What is expected: Scan the records for the string "eprint". State how many lines contain it and add nothing.

(Edit tracking data)

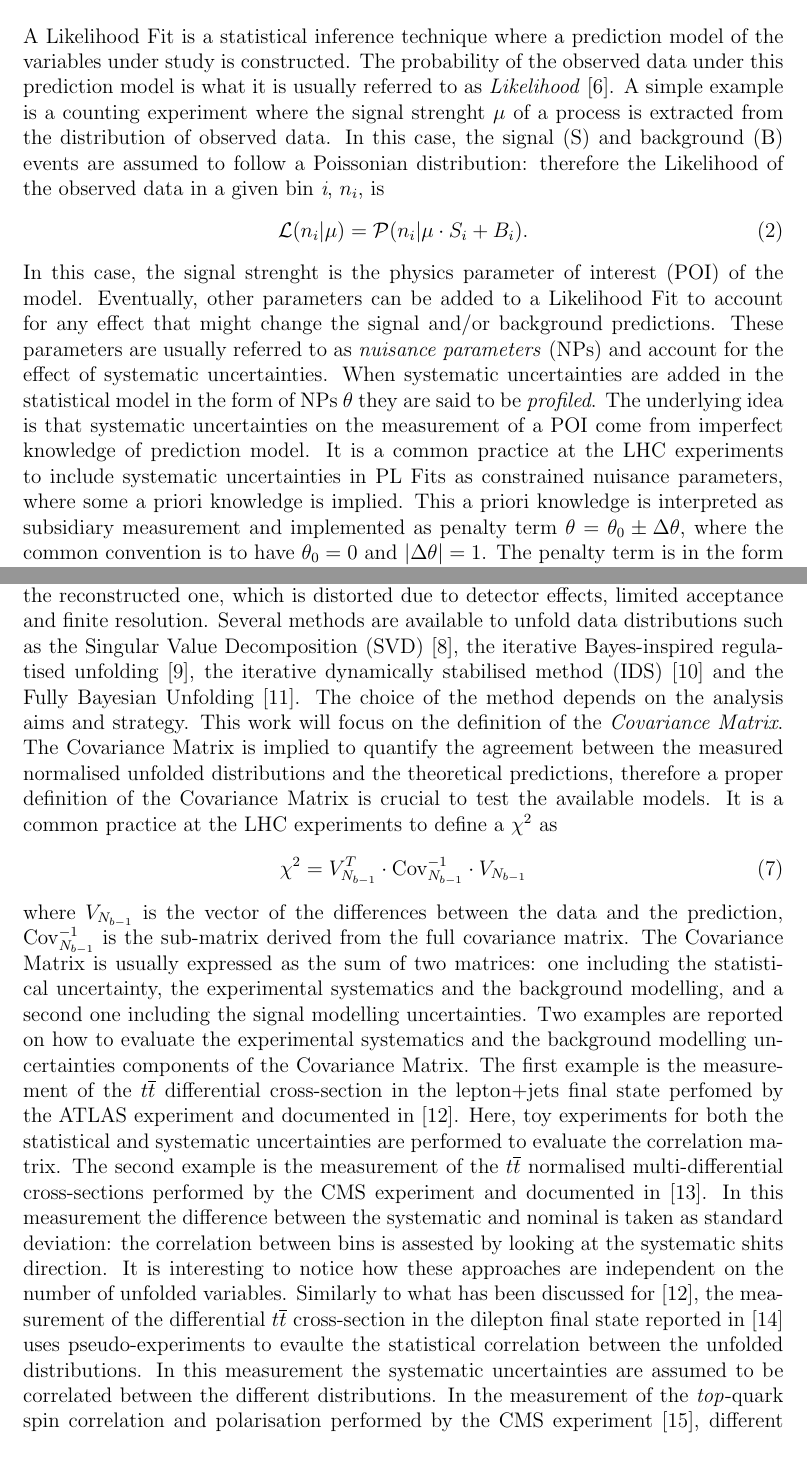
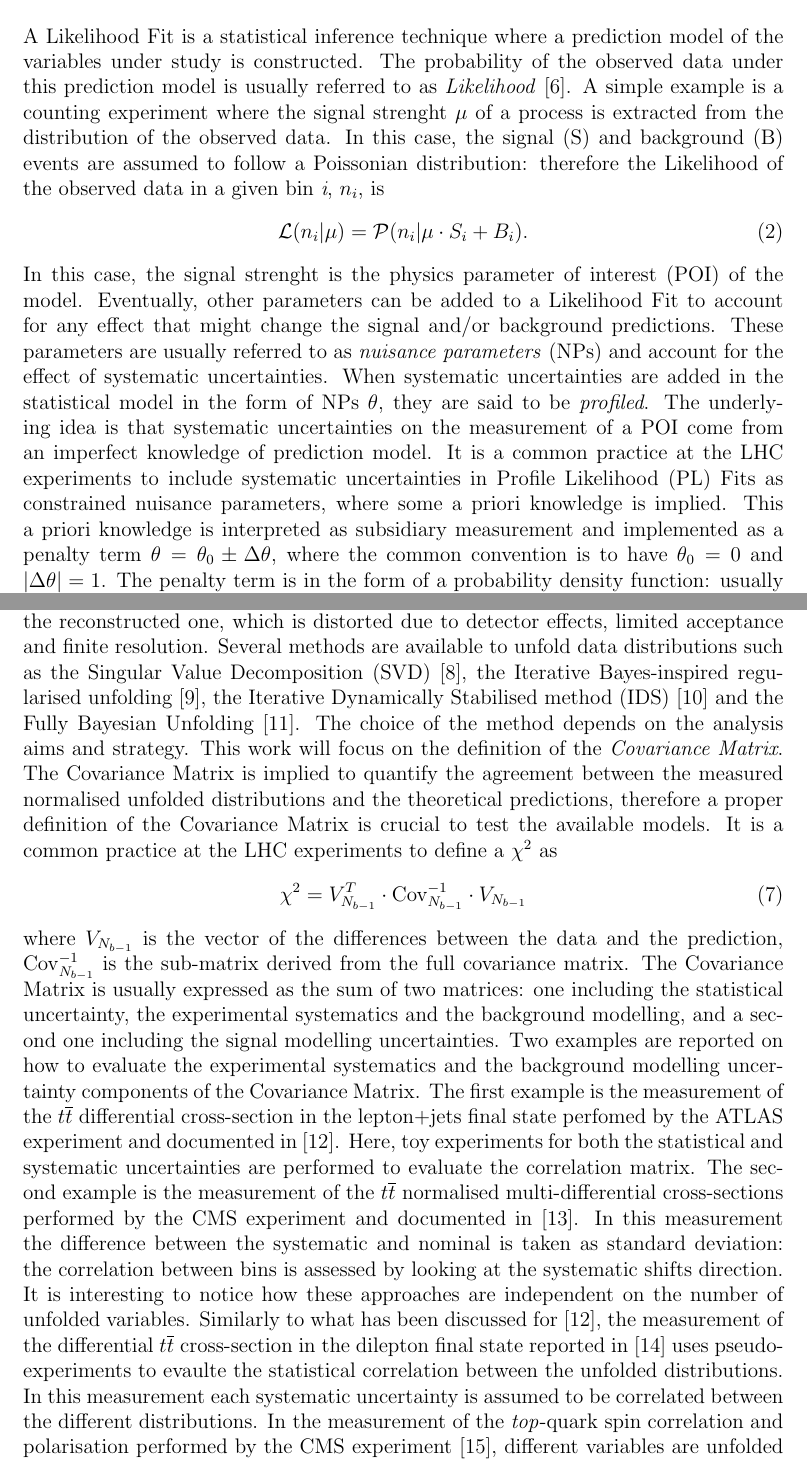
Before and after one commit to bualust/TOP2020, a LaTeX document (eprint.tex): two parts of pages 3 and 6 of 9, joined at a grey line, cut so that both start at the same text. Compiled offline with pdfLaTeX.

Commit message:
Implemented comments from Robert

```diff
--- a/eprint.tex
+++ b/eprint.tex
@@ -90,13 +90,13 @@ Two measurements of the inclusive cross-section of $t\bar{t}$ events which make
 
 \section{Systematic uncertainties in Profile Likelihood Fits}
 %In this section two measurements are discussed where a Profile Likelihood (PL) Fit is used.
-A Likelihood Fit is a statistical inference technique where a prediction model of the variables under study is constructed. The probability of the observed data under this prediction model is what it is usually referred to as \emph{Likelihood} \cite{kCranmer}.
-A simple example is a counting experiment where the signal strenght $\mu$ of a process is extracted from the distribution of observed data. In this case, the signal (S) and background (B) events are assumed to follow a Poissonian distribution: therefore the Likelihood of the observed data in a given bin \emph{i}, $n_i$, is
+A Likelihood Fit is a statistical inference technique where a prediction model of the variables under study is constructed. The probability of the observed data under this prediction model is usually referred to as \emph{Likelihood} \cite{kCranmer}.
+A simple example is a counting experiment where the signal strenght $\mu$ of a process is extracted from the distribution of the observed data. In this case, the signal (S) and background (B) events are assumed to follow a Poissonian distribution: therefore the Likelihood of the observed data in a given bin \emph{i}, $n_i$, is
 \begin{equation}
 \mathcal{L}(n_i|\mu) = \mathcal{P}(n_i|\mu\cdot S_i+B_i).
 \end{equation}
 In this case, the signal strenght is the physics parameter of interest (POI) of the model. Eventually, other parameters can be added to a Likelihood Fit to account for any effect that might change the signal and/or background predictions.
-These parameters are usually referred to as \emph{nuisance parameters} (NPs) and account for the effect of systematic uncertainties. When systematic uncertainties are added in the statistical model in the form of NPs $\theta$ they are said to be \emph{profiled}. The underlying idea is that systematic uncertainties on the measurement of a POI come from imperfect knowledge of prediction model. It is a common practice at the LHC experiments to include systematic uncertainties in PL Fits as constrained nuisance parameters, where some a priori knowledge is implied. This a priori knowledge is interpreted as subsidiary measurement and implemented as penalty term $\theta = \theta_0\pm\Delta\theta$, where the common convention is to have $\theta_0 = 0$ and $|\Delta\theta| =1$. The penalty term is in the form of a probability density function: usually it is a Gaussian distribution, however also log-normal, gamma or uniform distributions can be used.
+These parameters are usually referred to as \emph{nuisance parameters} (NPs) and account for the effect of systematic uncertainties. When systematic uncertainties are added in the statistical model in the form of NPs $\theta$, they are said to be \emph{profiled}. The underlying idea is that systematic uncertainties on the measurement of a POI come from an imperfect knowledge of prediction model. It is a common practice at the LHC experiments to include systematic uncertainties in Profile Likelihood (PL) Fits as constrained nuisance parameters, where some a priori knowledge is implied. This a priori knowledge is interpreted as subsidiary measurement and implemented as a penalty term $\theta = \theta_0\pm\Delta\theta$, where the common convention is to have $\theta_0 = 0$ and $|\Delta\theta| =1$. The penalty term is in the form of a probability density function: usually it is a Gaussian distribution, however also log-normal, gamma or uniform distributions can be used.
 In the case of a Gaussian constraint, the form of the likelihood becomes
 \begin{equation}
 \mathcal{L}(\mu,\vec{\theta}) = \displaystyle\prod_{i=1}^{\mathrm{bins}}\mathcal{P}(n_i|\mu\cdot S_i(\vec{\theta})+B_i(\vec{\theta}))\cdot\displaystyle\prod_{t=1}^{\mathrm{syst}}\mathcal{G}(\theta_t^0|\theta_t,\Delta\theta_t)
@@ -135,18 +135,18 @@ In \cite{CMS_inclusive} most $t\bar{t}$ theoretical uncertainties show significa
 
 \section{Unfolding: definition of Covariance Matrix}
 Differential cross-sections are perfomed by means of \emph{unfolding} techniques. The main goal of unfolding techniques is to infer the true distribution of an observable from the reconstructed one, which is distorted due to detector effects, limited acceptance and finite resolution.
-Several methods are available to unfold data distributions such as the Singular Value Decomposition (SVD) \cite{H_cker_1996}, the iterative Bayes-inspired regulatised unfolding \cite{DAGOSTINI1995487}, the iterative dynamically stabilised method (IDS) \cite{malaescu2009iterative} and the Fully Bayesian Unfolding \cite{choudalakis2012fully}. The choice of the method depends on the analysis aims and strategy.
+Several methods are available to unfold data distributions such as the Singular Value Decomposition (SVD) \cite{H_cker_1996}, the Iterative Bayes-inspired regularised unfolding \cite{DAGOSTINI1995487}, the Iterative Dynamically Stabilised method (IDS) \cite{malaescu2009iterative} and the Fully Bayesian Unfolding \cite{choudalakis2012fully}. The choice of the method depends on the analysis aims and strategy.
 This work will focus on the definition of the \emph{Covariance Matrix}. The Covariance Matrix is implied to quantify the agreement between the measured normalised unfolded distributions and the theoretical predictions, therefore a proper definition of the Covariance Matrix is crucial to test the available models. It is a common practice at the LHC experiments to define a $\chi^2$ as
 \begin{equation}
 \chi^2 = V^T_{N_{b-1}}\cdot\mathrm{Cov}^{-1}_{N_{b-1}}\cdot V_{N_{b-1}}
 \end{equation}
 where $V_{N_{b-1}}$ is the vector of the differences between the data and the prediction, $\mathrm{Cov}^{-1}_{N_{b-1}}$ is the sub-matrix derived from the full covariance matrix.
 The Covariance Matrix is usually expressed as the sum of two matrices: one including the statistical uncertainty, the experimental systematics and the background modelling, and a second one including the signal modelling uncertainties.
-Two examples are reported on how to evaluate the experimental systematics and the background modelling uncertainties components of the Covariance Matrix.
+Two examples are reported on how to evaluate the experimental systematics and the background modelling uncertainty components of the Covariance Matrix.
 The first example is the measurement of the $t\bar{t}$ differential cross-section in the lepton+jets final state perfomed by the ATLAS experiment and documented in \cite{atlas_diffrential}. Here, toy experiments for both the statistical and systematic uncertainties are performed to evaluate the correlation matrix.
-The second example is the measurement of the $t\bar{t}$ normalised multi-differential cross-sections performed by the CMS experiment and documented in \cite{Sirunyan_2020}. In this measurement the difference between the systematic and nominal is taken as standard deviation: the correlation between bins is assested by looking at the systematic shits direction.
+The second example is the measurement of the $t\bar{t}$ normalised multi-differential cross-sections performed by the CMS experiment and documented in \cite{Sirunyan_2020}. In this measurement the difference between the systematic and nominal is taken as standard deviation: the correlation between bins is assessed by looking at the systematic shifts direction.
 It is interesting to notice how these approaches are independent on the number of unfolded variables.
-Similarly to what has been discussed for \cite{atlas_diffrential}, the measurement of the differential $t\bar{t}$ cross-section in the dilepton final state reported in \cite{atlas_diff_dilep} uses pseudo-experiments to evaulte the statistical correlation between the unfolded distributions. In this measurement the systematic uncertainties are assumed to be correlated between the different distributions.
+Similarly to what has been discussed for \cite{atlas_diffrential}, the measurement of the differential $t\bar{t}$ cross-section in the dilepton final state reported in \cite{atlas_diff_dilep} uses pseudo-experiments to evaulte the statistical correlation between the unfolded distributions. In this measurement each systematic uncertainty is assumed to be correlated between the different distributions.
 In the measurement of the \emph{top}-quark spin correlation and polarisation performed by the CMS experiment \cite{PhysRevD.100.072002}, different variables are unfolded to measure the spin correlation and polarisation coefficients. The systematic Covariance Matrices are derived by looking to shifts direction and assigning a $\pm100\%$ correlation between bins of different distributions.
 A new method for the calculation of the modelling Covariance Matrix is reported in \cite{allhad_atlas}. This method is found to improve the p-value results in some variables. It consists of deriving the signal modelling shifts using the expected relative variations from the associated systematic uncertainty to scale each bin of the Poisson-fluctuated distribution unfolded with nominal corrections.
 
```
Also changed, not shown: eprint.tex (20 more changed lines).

Exercise result: 4